The reason I feel this way is due to the characterizations, which felt almost paper thin, as if they were mere characitures of themselves. Take Harley Quinn, for an example, she sounded more like a DCU animated version than the one that had been in Countdown for the past year or so. Despite referencing current events, everyone felt that way to me - like they were stereotypical personalities for the characters moreso than the present day incarnations. Another example of this being a Dini pet book was the mandatory Zatanna cameo.
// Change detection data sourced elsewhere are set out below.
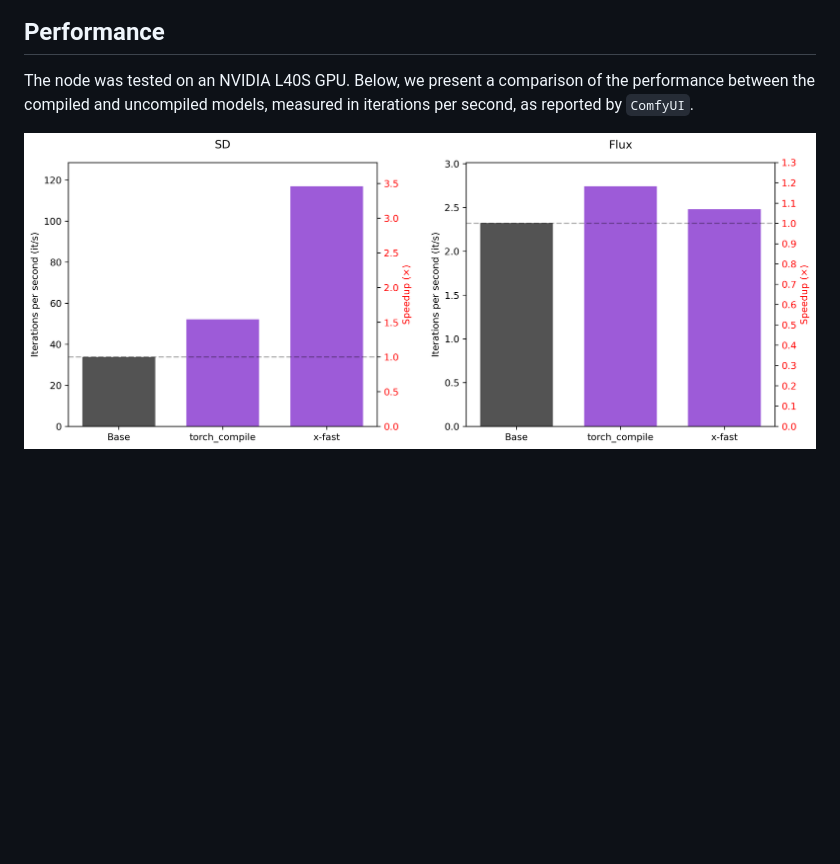
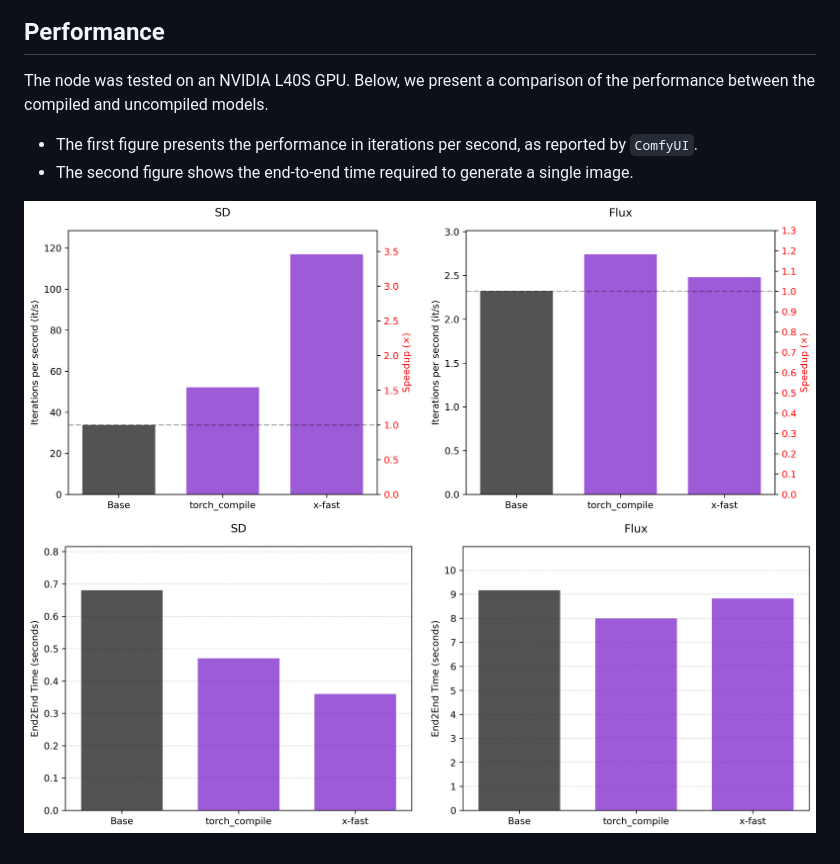
Before and after one commit to PrunaAI/ComfyUI_pruna, a Markdown page: README.md, the part around the change. Rendered like a GitHub page; pictures changed too: images/performance_end2end.png (added); blank space fills up the shorter version.

Commit message:
docs: Add end2end figure

```diff
--- a/README.md
+++ b/README.md
@@ -64,6 +64,9 @@ as a guide. Note that in this example, we use the full regular version.
 
 ## Performance
 
-The node was tested on an NVIDIA L40S GPU. Below, we present a comparison of the performance between the compiled and uncompiled models, measured in iterations per second, as reported by `ComfyUI`.
+The node was tested on an NVIDIA L40S GPU. Below, we present a comparison of the performance between the compiled and uncompiled models.
+- The first figure presents the performance in iterations per second, as reported by `ComfyUI`.
+- The second figure shows the end-to-end time required to generate a single image.
 
-![Performance](./images/performance.png)
+![Performance](./images/performance_its.png)
+![Performance](./images/performance_end2end.png)
```
Also changed, not shown: images/performance_its.png (renamed from images/performance.png).
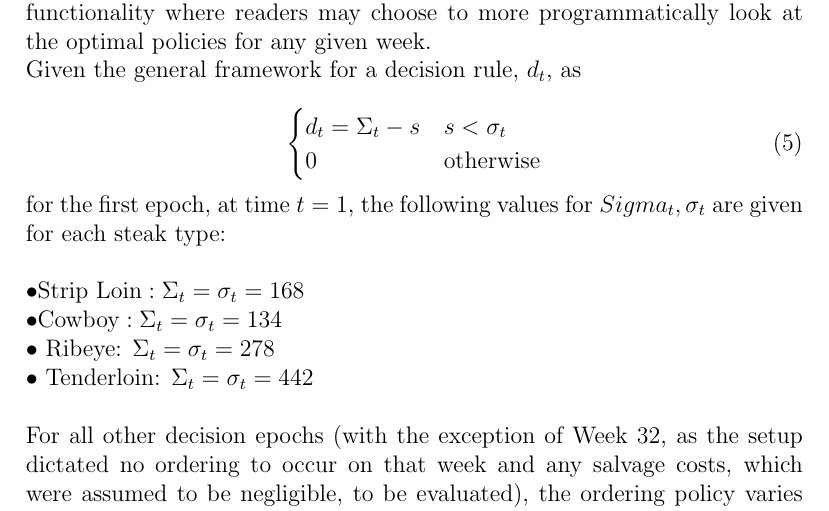
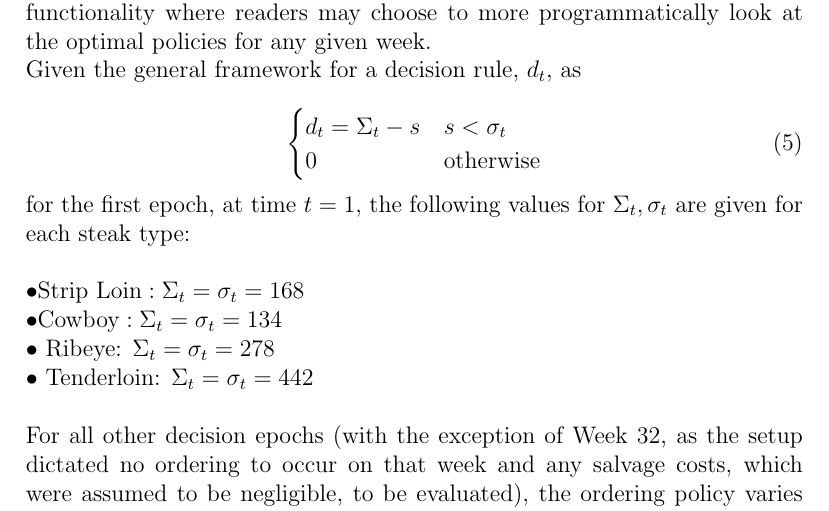
Before and after one commit to halljc76/STOR515FinalProj, a LaTeX document (FinalPaper.tex): part of page 8 of 13, cut so that both start at the same text. Compiled offline with pdfLaTeX.

Commit message:
Another grammar mistake

```diff
--- a/FinalPaper.tex
+++ b/FinalPaper.tex
@@ -225,7 +225,7 @@ d_{t} = \Sigma_{t} - s & s < \sigma_{t} \\ 0 & \text{otherwise}
 \end{cases}
 \end{equation}
 
-for the first epoch, at time $t = 1$, the following values for $Sigma_{t}, \sigma_{t}$ are given for each steak type:
+for the first epoch, at time $t = 1$, the following values for $\Sigma_{t}, \sigma_{t}$ are given for each steak type:
 \\
 
 $ \bullet \text{Strip Loin}: \Sigma_{t} = \sigma_{t} = 168$
```
Also changed, not shown: FinalPaper.pdf, 2 other files.
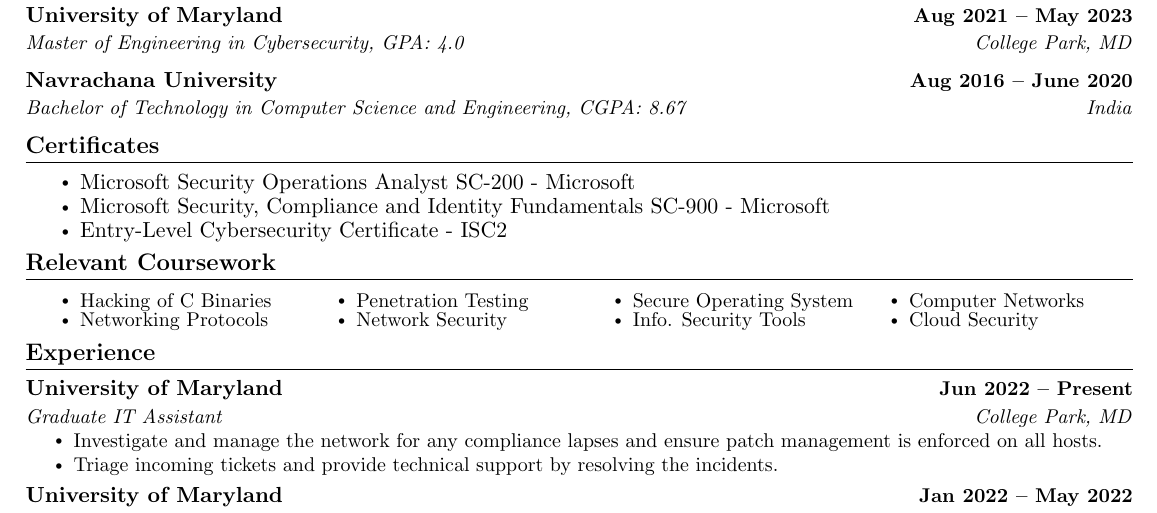
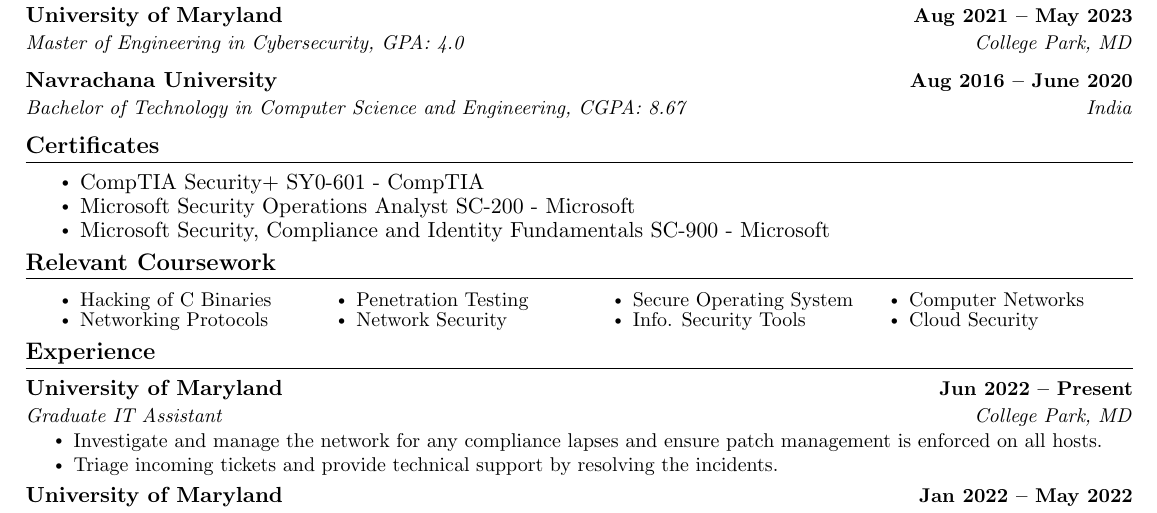
Before and after one commit to shahnitav/Nitav-Resume, a LaTeX document (main.tex): part of the page, cut so that both start at the same text. Compiled offline with pdfLaTeX.

Commit message:
Update: Security+

```diff
--- a/main.tex
+++ b/main.tex
@@ -144,9 +144,9 @@
 \section{Certificates}
     %\resumeSubHeadingListStart
         \begin{itemize}
-            \item Microsoft Security Operations Analyst SC-200 - Microsoft
+            \item CompTIA Security+ SY0-601 - CompTIA
+            \vspace{-0.8em} \item Microsoft Security Operations Analyst SC-200 - Microsoft
             \vspace{-0.8em} \item Microsoft Security, Compliance and Identity Fundamentals SC-900 - Microsoft
-            \vspace{-0.8em} \item  Entry-Level Cybersecurity Certificate - ISC2
         \end{itemize}
     %\resumeSubHeadingListEnd
 \vspace{-16pt}
```
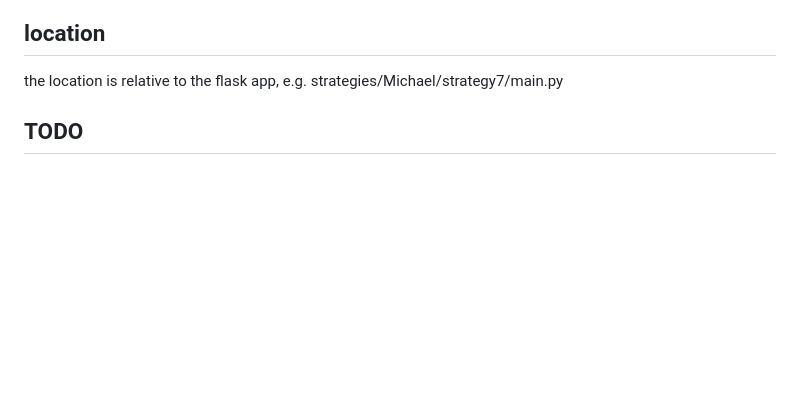
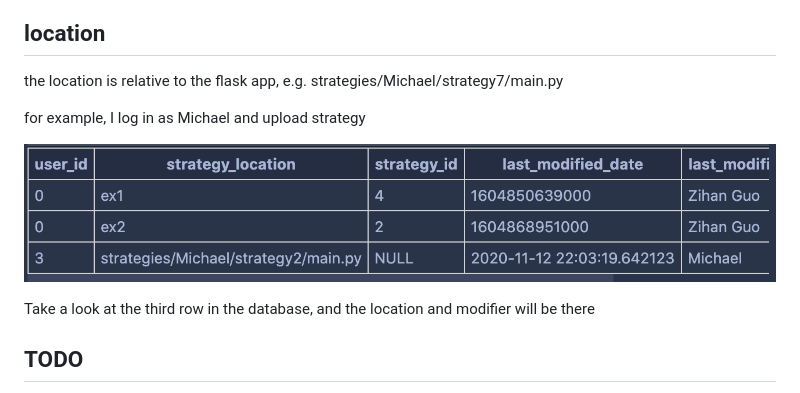
Before and after one commit to 21han/research_lab, a Markdown page: docs/strategy.md, the part around the change. Drawn GitHub-style; pictures changed too: images/db_strategies_example.png (added); blank space fills up the shorter version.

Commit message:
add example of strategies table

```diff
--- a/docs/strategy.md
+++ b/docs/strategy.md
@@ -8,5 +8,11 @@ we stick to the schema in strategies table under alchemist.db
 ## location
 the location is relative to the flask app, e.g. strategies/Michael/strategy7/main.py
 
+for example, I log in as Michael and upload strategy
+
+![example](../images/db_strategies_example.png)
+
+Take a look at the third row in the database, and the location and modifier will be there
+
 ## TODO
 I suggest the database schema to have auto_increment of strategy_id, and link a foreign_ket from user_id to user.user_id
```
Also changed, not shown: 1 other file.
While she was involved in Catwoman's recent heart problems with Hush, it still felt like she was forced into the book just to have her appear.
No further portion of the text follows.